And it’s not just photos of accident-related matters you should keep off social media. Avoid posting anything about your crash. The defense lawyer may search your accounts for any and all information that may contradict your claims.
In cases of catastrophic injury, sometimes care pages are set up. If you have questions about what is appropriate to post, ask an attorney.
Talk to a lawyer fairly early in the process. Almost all attorneys will provide an initial free consult. Be aware, however, that some attorneys will immediately request you to come in to sign the retainer agreement, and that is not always in your best interest. If you’ve been in a significant crash, with significant injuries, then it is almost always necessary you have an attorney.
Be sure to hire a lawyer who will be worth the contingency fee that they charge. Almost all attorneys in Tennessee will charge at least a 1/3 contingency fee on the recovery. Some attorneys are worth that; others are not.
Certain types of evidence may only be available early in the process. For instance, “smartphone” evidence, such as text, or Internet usage, may only be available for a very short time following the crash. Actual telephone call histories are typically maintained by Verizon, AT&T, or other cellular telephone service carriers for a longer period. We often will obtain 911 telephone recordings if available, as these recordings can sometimes provide significant evidence, including witnesses that may not have stayed to speak with law enforcement.

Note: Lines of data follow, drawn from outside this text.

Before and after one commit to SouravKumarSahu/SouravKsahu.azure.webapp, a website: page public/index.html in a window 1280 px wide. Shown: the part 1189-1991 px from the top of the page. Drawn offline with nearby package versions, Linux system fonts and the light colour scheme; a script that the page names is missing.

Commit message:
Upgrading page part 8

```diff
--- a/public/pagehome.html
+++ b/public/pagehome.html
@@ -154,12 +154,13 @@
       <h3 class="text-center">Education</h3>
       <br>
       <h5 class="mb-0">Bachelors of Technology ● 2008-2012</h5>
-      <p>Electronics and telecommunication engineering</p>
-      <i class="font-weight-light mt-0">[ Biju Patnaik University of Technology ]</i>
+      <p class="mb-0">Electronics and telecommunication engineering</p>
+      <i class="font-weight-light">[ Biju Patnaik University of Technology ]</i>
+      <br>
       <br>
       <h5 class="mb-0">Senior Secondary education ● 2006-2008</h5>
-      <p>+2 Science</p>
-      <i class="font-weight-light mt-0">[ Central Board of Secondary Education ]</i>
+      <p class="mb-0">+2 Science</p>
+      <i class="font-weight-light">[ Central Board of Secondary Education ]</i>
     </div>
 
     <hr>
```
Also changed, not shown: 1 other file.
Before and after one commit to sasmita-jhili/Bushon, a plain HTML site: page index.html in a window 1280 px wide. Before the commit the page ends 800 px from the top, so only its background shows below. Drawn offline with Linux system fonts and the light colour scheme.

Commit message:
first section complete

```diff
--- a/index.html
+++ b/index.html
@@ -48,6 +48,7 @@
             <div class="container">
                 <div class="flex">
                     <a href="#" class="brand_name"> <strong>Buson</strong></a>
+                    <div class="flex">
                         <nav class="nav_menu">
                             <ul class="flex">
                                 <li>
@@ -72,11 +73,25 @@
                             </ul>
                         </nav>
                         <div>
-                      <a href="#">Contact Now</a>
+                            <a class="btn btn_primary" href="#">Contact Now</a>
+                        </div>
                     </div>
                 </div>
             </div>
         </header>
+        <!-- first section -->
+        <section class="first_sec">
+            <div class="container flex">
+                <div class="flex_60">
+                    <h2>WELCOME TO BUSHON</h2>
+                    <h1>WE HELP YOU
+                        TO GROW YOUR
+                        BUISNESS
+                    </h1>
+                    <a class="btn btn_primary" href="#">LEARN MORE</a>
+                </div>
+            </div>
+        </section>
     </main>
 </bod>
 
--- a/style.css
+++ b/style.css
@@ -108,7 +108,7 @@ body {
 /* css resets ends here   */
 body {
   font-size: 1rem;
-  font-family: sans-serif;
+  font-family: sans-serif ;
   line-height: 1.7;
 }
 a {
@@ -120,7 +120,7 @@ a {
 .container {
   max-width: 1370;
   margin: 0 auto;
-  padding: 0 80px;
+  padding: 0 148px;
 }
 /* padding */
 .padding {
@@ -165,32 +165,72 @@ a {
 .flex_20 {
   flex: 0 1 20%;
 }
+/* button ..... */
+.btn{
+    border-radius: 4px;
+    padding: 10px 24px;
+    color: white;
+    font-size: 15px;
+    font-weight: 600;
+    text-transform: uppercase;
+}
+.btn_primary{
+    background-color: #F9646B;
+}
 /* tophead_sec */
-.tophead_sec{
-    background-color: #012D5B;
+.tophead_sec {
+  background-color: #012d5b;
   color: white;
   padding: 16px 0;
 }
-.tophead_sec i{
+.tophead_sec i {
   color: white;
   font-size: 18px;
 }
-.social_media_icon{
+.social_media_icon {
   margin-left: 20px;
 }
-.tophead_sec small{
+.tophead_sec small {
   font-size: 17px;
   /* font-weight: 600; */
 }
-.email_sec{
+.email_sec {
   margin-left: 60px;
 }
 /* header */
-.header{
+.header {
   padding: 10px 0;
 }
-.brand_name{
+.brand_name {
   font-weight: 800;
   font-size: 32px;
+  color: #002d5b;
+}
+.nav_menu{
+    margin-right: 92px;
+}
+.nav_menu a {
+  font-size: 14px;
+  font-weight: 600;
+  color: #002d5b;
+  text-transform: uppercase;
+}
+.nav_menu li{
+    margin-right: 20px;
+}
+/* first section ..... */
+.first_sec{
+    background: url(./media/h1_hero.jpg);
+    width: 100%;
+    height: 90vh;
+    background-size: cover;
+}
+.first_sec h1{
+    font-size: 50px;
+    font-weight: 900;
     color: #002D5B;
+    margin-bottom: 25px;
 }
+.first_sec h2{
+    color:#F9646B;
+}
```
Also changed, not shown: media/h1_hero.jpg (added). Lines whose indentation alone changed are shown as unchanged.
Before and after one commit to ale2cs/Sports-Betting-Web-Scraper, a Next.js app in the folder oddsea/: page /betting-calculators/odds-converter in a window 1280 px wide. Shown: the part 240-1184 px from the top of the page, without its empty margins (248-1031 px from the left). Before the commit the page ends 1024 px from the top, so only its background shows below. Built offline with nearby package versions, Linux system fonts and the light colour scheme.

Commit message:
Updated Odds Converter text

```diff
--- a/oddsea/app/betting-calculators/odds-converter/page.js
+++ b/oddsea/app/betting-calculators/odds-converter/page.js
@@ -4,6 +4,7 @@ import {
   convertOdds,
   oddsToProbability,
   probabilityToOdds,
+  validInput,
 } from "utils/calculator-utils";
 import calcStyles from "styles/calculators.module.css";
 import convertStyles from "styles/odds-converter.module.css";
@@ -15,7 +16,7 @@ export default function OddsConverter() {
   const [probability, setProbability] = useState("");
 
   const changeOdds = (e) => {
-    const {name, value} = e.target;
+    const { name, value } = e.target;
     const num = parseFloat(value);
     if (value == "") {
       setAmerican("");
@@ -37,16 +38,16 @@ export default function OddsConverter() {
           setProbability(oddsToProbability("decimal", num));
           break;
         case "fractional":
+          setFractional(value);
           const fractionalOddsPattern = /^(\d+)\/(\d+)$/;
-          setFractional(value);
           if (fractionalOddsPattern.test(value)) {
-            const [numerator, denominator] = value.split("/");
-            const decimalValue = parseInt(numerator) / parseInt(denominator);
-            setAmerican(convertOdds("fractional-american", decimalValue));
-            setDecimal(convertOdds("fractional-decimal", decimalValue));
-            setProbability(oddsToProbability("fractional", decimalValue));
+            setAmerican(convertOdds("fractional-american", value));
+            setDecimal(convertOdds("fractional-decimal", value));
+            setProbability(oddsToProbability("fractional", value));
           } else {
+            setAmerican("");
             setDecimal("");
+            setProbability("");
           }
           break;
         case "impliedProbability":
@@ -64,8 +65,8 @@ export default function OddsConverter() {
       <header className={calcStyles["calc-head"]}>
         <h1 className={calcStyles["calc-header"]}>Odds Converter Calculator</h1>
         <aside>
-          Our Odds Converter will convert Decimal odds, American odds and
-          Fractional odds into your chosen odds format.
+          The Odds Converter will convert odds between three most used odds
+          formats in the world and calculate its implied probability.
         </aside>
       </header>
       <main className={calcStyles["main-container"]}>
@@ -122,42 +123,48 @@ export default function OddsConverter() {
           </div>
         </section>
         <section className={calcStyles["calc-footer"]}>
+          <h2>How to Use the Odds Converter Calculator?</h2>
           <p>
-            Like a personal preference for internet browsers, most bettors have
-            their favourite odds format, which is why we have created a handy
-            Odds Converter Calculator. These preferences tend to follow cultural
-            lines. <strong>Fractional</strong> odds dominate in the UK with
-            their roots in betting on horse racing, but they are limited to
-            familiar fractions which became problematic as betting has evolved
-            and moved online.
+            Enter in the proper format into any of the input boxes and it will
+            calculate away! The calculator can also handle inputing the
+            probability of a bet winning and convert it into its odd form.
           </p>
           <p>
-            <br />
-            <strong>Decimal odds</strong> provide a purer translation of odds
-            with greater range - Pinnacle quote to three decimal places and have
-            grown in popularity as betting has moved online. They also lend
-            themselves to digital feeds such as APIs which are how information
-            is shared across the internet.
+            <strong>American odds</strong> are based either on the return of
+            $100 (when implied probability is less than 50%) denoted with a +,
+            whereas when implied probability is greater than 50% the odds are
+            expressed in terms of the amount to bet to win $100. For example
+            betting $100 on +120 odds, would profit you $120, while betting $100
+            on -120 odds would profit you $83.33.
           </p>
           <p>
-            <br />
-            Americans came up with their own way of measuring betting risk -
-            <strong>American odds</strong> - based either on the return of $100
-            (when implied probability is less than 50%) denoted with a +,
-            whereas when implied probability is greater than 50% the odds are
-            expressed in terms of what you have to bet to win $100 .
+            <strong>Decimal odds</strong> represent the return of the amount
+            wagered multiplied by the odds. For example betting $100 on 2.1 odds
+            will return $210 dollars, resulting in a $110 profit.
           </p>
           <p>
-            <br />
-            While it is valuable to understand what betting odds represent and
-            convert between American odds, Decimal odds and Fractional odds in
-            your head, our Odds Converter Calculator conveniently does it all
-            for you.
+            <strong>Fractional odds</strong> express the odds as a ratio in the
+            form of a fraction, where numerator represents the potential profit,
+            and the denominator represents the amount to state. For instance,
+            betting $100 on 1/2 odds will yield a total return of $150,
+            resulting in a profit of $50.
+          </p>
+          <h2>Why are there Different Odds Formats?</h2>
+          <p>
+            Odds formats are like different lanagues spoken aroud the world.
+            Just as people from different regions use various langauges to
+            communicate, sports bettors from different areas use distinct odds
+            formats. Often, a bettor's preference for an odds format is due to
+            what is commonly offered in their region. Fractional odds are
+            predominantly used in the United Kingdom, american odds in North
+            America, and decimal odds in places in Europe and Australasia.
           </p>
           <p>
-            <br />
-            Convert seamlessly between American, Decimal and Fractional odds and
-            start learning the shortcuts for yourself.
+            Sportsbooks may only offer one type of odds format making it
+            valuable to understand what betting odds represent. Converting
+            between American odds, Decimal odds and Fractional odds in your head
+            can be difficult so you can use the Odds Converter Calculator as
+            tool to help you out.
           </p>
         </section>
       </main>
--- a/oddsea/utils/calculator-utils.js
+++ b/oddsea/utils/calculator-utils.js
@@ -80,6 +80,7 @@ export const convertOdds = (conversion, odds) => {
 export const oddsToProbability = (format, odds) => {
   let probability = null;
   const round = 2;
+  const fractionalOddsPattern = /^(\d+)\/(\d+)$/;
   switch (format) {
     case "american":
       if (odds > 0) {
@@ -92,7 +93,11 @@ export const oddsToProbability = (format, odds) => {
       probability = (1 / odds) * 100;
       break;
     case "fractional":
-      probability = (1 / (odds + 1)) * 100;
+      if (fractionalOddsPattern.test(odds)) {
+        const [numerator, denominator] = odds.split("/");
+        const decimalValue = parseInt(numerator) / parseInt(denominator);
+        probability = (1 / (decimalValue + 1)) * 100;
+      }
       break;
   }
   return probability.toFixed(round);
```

There are other things an attorney can do early on that could play an important role in whether you can obtain justice in the case. Like anything else, some attorneys work a case, preparing it for trial. Others do not, simply hoping that it will settle for a decent figure.
Obviously, the more significant the injury, the more important it is to obtain an attorney with the experience, skill, know-how, and commitment necessary to take the case as far as it needs to go to obtain an appropriate resolution.
Schedule a free consultation with a Johnson City lawyer by calling The Haynes Firm at (423) 451-4999 or submitting an online contact form today.